BEGIN Supplied entries
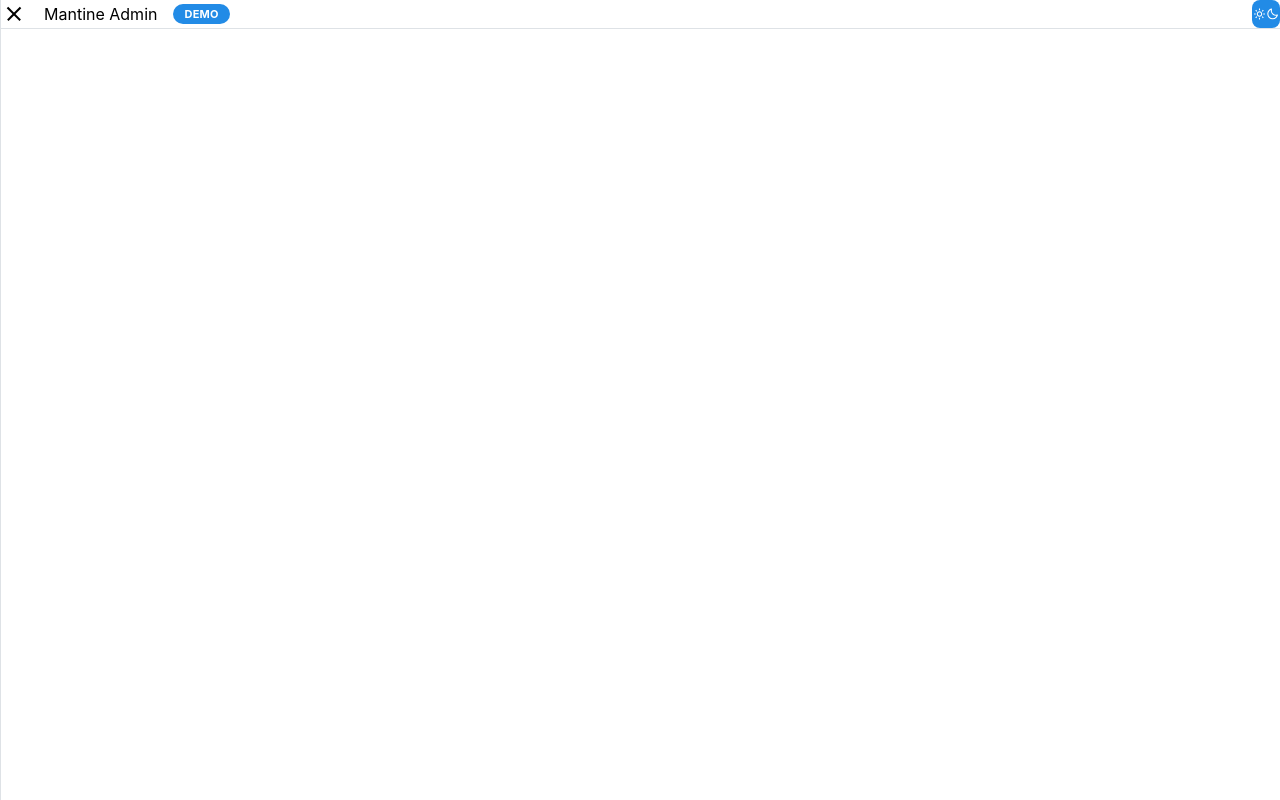
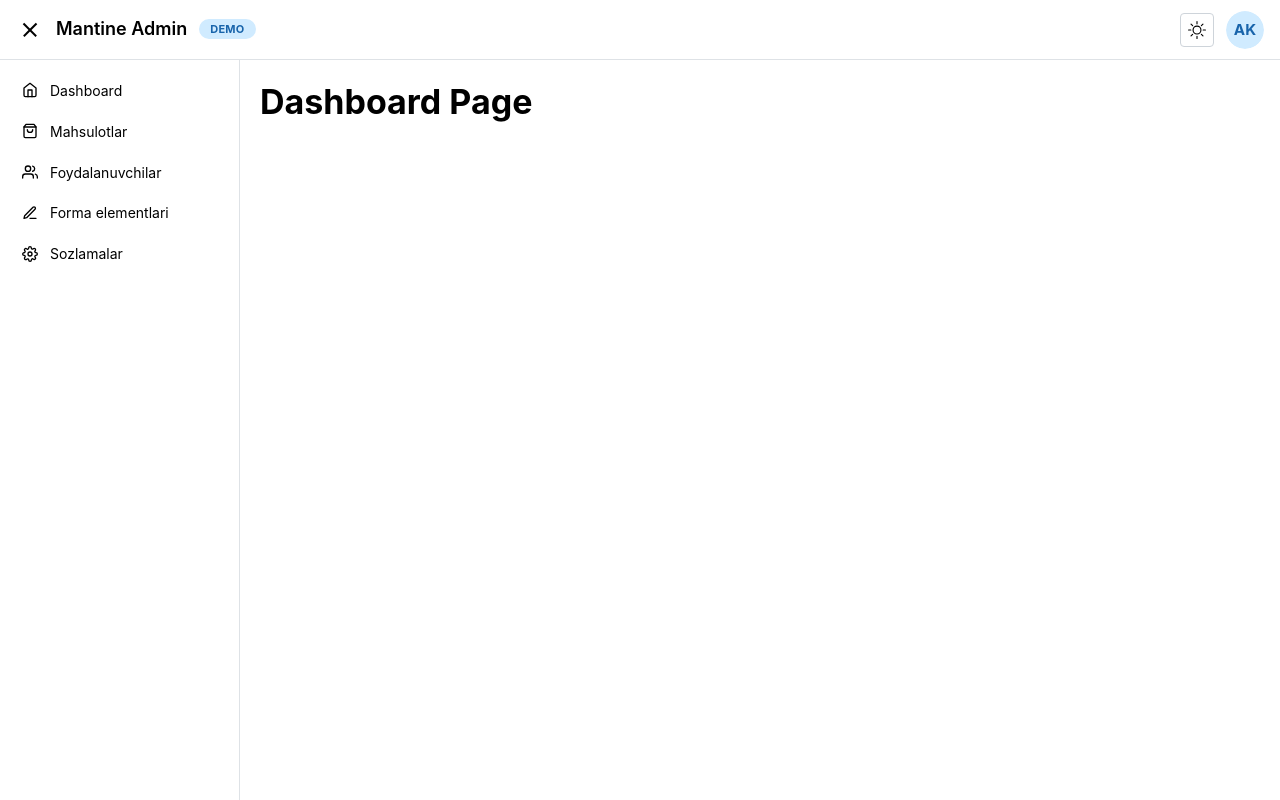
Before and after one commit to Farhad-deve/mantine-admin, a React (Vite) app: page / in a window 1280 px wide. Built offline with nearby package versions, Linux system fonts and the light colour scheme.

Commit message:
Files changed 03.08 17:55

```diff
--- a/src/layout/MainLayout.tsx
+++ b/src/layout/MainLayout.tsx
@@ -1,41 +1,91 @@
+import { FiEdit3, FiUsers, FiShoppingBag, FiHome, FiLogOut, FiSettings } from "react-icons/fi";
+import { BsSun } from "react-icons/bs";
+import { AiOutlineUser } from "react-icons/ai";
+
 import { BiMoon } from "react-icons/bi";
-import { BiSun } from "react-icons/bi";
-import { ActionIcon, AppShell, Badge, Box, Burger, Group, Text, Title } from "@mantine/core"
+import { ActionIcon, AppShell, Avatar, Badge, Box, Burger, Button, Center, Group, Loader, Menu, NavLink, Text, Title, Tooltip, UnstyledButton } from "@mantine/core"
+
 import { useDisclosure } from "@mantine/hooks";
+import { Link, Outlet } from "react-router-dom";
+import type { navItem } from "../types/types";
+import { Suspense } from "react";
+import LoadingPage from "../pages/LoadingPage";
+
 
 const MainLayout = () => {
   const [mobileOpened, { toggle: toggleMobile }] = useDisclosure();
   const [desktopOpened, { toggle: toggleDesktop }] = useDisclosure(true);
 
+  const navData : navItem[] = [
+    { id: 1, title: "Dashboard", path: "/", icon: FiHome},
+    { id: 2, title: "Mahsulotlar", path: "/products", icon: FiShoppingBag},
+    { id: 3, title: "Foydalanuvchilar", path: "/users", icon: FiUsers},
+    { id: 4, title: "Forma elementlari", path: "/forms", icon: FiEdit3},
+    { id: 5, title: "Sozlamalar", path: "/settings", icon: FiSettings},
+  ]
+
   return (
     <>
-        <AppShell>
+        <AppShell
+          padding={"lg"}
+          header={{ height: 60 }}
+          navbar={{
+            width: 240,
+            breakpoint: "sm",
+            collapsed: { mobile: !mobileOpened, desktop: !desktopOpened },
+          }}
+        >
 
-          <AppShell.Header>
-            <Group justify="space-between">
-              <Group>
+          <AppShell.Header px={"md"}>
+            <Group justify="space-between" h={"100%"}>
+              <Group gap={"sm"}>
                 <Burger opened={mobileOpened} onClick={toggleMobile} hiddenFrom="sm" size="sm" />
                 <Burger opened={desktopOpened} onClick={toggleDesktop} visibleFrom="sm" size="sm" />
-                <Text>Mantine Admin</Text>
-                <Badge>DEMO</Badge>
+                <Text size="lg" fw={600}>Mantine Admin</Text>
+                <Badge variant="light">DEMO</Badge>
               </Group>
 
-              <Group>
-                <ActionIcon>
-                  <BiSun />
-                  <BiMoon />
-                </ActionIcon>
+              <Group gap={"sm"}>
+                <Tooltip label={`Toggle theme`}>
+                  <ActionIcon variant="default" p={"md"}>
+                    <Center>
+                      <BsSun size={18} />
+                      {/* <BiMoon size={18} /> */}
+                    </Center>
+                  </ActionIcon>
+                </Tooltip>
+
+                <Menu width={170}>
+                  <Menu.Target>
+                    <UnstyledButton>
+                      <Avatar  color="blue">AK</Avatar>
+                    </UnstyledButton>
+                  </Menu.Target>
+
+                  <Menu.Dropdown>
+                    <Menu.Label>Aziza Karimova</Menu.Label>
+                    <Menu.Item leftSection={<AiOutlineUser />}>Profil</Menu.Item>
+                    <Menu.Item leftSection={<FiSettings />}>Sozlamalar</Menu.Item>
+
+                    <Menu.Divider />
+
+                    <Menu.Item color="red" leftSection={<FiLogOut />}>Chiqish</Menu.Item>
+                  </Menu.Dropdown>
+                </Menu>
               </Group>
             </Group>
           </AppShell.Header>
 
-          <AppShell.Navbar>
-
-
+          <AppShell.Navbar p={"xs"}>
+            {navData.map(item => (
+              <NavLink key={item.id} component={Link} to={item.path} label={item.title} leftSection={<item.icon />} />
+            ))}
           </AppShell.Navbar>
 
           <AppShell.Main>
-
+            <Suspense fallback={<LoadingPage />}>
+              <Outlet />
+            </Suspense>
           </AppShell.Main>
 
         </AppShell>
--- a/src/main.tsx
+++ b/src/main.tsx
@@ -4,11 +4,14 @@ import { createRoot } from 'react-dom/client'
 import './index.css'
 import App from './App.tsx'
 import { MantineProvider } from '@mantine/core'
+import { theme } from "./theme/theme.ts";
+import { RouterProvider } from "react-router-dom";
+import { router } from "./routes/Routes.tsx";
 
 createRoot(document.getElementById('root')!).render(
   <StrictMode>
-    <MantineProvider>
-      <App />
+    <MantineProvider defaultColorScheme="auto" theme={theme}>
+      <RouterProvider router={router} />
     </MantineProvider>
   </StrictMode>,
 )
--- a/src/pages/Dashboard.tsx
+++ b/src/pages/Dashboard.tsx
@@ -0,0 +1,12 @@
+import { Title } from "@mantine/core"
+
+
+const Dashboard = () => {
+  return (
+    <>
+        <Title>Dashboard Page</Title>
+    </>
+  )
+}
+
+export default Dashboard
--- a/src/pages/Forms.tsx
+++ b/src/pages/Forms.tsx
@@ -0,0 +1,11 @@
+import { Title } from '@mantine/core'
+
+const Forms = () => {
+  return (
+    <>
+        <Title>Forms Page</Title>
+    </>
+  )
+}
+
+export default Forms
--- /dev/null
+++ b/src/pages/LoadingPage.tsx
@@ -0,0 +1,17 @@
+import { Center, Group, Loader, Text } from "@mantine/core"
+
+
+const LoadingPage = () => {
+  return (
+    <>
+      <Center h={"60vh"}>
+        <Group>
+            <Loader />
+            <Text>Loading...</Text>
+        </Group>
+      </Center>
+    </>
+  )
+}
+
+export default LoadingPage
--- a/src/pages/Products.tsx
+++ b/src/pages/Products.tsx
@@ -0,0 +1,11 @@
+import { Title } from '@mantine/core'
+
+const Products = () => {
+  return (
+    <>
+        <Title>Products Page</Title>
+    </>
+  )
+}
+
+export default Products
--- a/src/pages/Settings.tsx
+++ b/src/pages/Settings.tsx
@@ -0,0 +1,12 @@
+import { Title } from "@mantine/core"
+
+
+const Settings = () => {
+  return (
+    <>
+        <Title>Settings Page</Title>
+    </>
+  )
+}
+
+export default Settings
--- a/src/pages/Users.tsx
+++ b/src/pages/Users.tsx
@@ -0,0 +1,11 @@
+import { Title } from "@mantine/core"
+
+const Users = () => {
+  return (
+    <>
+        <Title>Users Page</Title>
+    </>
+  )
+}
+
+export default Users
--- a/src/routes/Routes.tsx
+++ b/src/routes/Routes.tsx
@@ -0,0 +1,38 @@
+import { createBrowserRouter } from "react-router-dom";
+import App from "../App";
+import { lazy } from "react";
+
+const DashboardPage = lazy(() => import('../pages/Dashboard'));
+const ProductsPage = lazy(() => import('../pages/Products'));
+const UsersPage = lazy(() => import('../pages/Users'));
+const FormsPage = lazy(() => import('../pages/Forms'));
+const SettingsPage = lazy(() => import('../pages/Settings'));
+
+export const router = createBrowserRouter([
+    {
+        path: '/',
+        element: <App />,
+        children: [
+            {
+                index: true,
+                element: <DashboardPage />
+            },
+            {
+                path: '/products',
+                element: <ProductsPage />
+            },
+            {
+                path: '/users',
+                element: <UsersPage />
+            },
+            {
+                path: '/forms',
+                element: <FormsPage />
+            },
+            {
+                path: '/settings',
+                element: <SettingsPage />
+            }
+        ]
+    }
+])
--- a/src/theme/theme.ts
+++ b/src/theme/theme.ts
@@ -1 +1,6 @@
 import { createTheme } from "@mantine/core";
+
+export const theme = createTheme({
+    primaryColor: "blue",
+    defaultRadius: "sm",
+});
--- /dev/null
+++ b/src/types/types.ts
@@ -0,0 +1,39 @@
+import type { IconType } from "react-icons";
+
+export interface navItem {
+  id: number;
+  title: string;
+  icon: IconType;
+  path: string;
+}
+
+export interface Product {
+  id: number;
+  name: string;
+  category: string;
+  price: number;
+  stock: number;
+  status: "active" | "draft" | "archived";
+  rating: number;
+}
+
+export interface User {
+  id: number;
+  name: string;
+  email: string;
+  role: "admin" | "manager" | "mijoz";
+  online: boolean;
+  orders: number;
+  initials: string;
+  color: string;
+}
+
+export interface Order {
+  id: string;
+  customer: string;
+  initials: string;
+  product: string;
+  amount: number;
+  status: "yakunlandi" | "kutilmoqda" | "bekor qilindi";
+  date: string;
+}
```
END Supplied entries
Scan the records above for the word "BiMoon". Show each line in which it appears.

→ **Answer to this task**
 import { BiMoon } from "react-icons/bi";
-                  <BiMoon />
+                      {/* <BiMoon size={18} /> */}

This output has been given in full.